__Extracted data entries__
━━━━━━━━
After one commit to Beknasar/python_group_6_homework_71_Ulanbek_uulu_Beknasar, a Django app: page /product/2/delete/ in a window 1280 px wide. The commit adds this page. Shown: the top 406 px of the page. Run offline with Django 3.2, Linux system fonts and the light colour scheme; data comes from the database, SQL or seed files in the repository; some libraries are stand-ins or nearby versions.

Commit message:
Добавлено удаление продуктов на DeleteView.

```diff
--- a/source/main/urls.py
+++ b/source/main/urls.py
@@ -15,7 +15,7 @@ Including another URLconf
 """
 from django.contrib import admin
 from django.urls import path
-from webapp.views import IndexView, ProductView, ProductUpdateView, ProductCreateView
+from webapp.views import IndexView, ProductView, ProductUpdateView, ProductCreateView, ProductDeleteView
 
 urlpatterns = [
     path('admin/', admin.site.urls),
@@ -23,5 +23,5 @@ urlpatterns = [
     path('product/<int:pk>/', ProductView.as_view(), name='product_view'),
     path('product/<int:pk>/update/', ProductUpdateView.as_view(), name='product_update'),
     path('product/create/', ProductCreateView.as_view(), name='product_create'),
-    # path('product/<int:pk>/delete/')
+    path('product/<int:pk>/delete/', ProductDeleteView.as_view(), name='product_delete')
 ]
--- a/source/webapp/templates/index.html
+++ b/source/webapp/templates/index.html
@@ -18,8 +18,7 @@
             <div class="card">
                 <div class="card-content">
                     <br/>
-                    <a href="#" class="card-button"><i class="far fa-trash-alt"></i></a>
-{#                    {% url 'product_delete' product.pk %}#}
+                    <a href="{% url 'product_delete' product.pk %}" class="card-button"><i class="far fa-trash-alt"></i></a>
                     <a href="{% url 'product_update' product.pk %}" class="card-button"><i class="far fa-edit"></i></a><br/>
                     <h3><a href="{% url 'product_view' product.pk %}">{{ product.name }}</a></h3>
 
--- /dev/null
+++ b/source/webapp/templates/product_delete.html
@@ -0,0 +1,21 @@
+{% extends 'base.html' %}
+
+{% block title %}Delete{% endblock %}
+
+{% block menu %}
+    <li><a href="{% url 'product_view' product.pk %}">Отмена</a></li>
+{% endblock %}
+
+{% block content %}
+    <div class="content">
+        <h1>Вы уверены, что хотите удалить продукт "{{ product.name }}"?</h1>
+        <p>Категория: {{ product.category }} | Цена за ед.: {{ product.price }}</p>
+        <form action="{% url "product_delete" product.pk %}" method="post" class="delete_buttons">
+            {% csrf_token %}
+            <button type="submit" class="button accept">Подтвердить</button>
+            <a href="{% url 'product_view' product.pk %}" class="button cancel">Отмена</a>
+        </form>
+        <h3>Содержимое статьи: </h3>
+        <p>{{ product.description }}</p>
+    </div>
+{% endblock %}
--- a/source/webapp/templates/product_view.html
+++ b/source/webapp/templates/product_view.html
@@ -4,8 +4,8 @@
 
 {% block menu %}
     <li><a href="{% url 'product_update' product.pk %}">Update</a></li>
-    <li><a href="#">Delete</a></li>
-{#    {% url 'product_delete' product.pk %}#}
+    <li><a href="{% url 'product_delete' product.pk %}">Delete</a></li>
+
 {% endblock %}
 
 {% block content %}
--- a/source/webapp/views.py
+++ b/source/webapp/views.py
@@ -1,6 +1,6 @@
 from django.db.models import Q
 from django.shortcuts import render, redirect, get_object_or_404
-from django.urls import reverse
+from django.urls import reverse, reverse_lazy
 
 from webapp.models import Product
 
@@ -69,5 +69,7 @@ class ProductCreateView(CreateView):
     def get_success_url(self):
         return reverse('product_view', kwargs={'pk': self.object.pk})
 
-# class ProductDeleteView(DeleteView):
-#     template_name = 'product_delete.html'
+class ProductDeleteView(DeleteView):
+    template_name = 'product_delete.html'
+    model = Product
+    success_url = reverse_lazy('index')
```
━━━━━━━━
__EXERCISE__
Copy each line of the records that has "import" in it.

__RESPONSE__
 from django.contrib import admin
 from django.urls import path
-from webapp.views import IndexView, ProductView, ProductUpdateView, ProductCreateView
+from webapp.views import IndexView, ProductView, ProductUpdateView, ProductCreateView, ProductDeleteView
 from django.db.models import Q
 from django.shortcuts import render, redirect, get_object_or_404
-from django.urls import reverse
+from django.urls import reverse, reverse_lazy
 from webapp.models import Product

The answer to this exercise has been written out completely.